Images are to be omitted, and the rest of the records reproduced exactly.
*** Provided entries ***
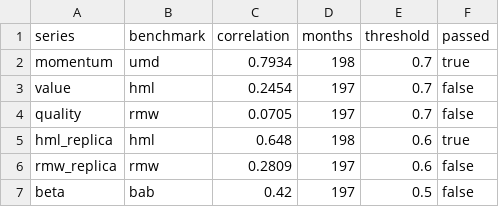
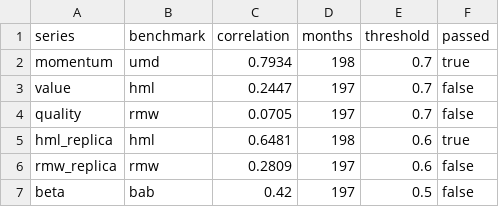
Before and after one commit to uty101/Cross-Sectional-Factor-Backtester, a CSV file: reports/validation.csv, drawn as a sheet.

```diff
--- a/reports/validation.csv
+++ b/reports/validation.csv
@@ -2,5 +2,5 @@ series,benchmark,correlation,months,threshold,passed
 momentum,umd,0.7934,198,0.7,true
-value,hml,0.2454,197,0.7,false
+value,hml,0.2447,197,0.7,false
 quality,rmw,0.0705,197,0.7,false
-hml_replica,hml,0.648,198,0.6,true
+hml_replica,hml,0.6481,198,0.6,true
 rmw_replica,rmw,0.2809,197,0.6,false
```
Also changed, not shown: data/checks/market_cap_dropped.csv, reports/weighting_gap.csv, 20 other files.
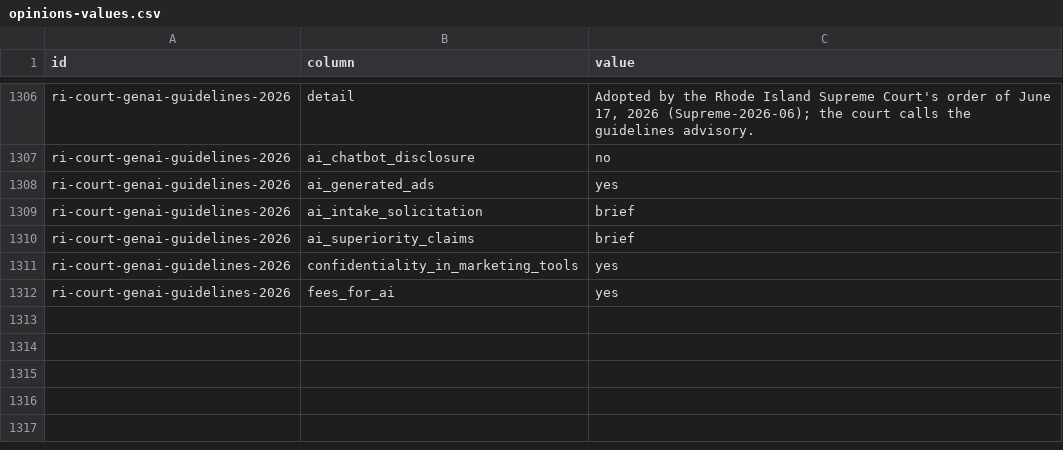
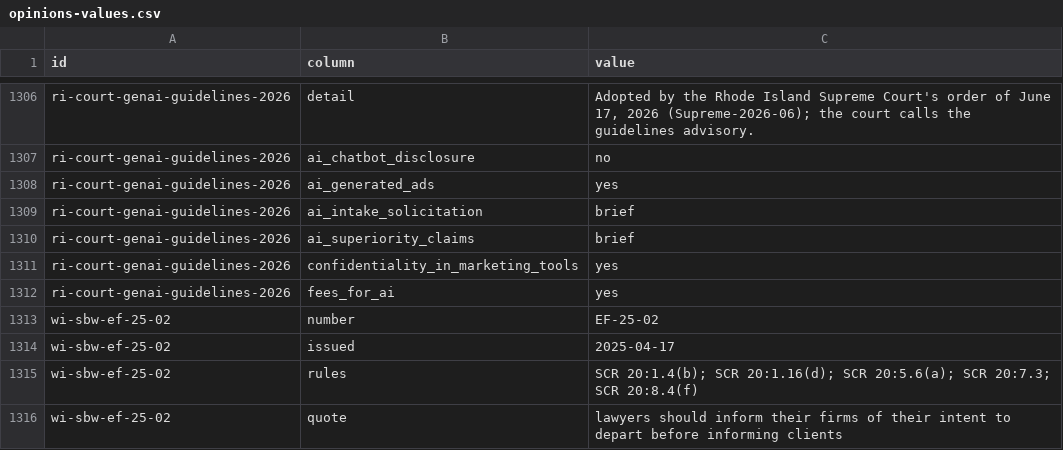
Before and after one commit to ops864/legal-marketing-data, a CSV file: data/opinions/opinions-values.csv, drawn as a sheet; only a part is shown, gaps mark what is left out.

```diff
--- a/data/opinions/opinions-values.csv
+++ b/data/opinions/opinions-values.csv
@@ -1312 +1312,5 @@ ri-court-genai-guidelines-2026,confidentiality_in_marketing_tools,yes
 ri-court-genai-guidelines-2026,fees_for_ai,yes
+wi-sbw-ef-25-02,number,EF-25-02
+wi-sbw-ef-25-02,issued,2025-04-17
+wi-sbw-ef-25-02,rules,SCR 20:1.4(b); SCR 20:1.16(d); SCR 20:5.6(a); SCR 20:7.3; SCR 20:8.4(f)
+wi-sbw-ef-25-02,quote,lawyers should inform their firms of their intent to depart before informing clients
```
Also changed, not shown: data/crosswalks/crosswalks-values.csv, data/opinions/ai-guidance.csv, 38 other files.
*** End of Provided entries ***
#### Result of the task:
Before and after one commit to uty101/Cross-Sectional-Factor-Backtester, a CSV file: reports/validation.csv, drawn as a sheet.

```diff
--- a/reports/validation.csv
+++ b/reports/validation.csv
@@ -2,5 +2,5 @@ series,benchmark,correlation,months,threshold,passed
 momentum,umd,0.7934,198,0.7,true
-value,hml,0.2454,197,0.7,false
+value,hml,0.2447,197,0.7,false
 quality,rmw,0.0705,197,0.7,false
-hml_replica,hml,0.648,198,0.6,true
+hml_replica,hml,0.6481,198,0.6,true
 rmw_replica,rmw,0.2809,197,0.6,false
```
Also changed, not shown: data/checks/market_cap_dropped.csv, reports/weighting_gap.csv, 20 other files.
Before and after one commit to ops864/legal-marketing-data, a CSV file: data/opinions/opinions-values.csv, drawn as a sheet; only a part is shown, gaps mark what is left out.

```diff
--- a/data/opinions/opinions-values.csv
+++ b/data/opinions/opinions-values.csv
@@ -1312 +1312,5 @@ ri-court-genai-guidelines-2026,confidentiality_in_marketing_tools,yes
 ri-court-genai-guidelines-2026,fees_for_ai,yes
+wi-sbw-ef-25-02,number,EF-25-02
+wi-sbw-ef-25-02,issued,2025-04-17
+wi-sbw-ef-25-02,rules,SCR 20:1.4(b); SCR 20:1.16(d); SCR 20:5.6(a); SCR 20:7.3; SCR 20:8.4(f)
+wi-sbw-ef-25-02,quote,lawyers should inform their firms of their intent to depart before informing clients
```
Also changed, not shown: data/crosswalks/crosswalks-values.csv, data/opinions/ai-guidance.csv, 38 other files.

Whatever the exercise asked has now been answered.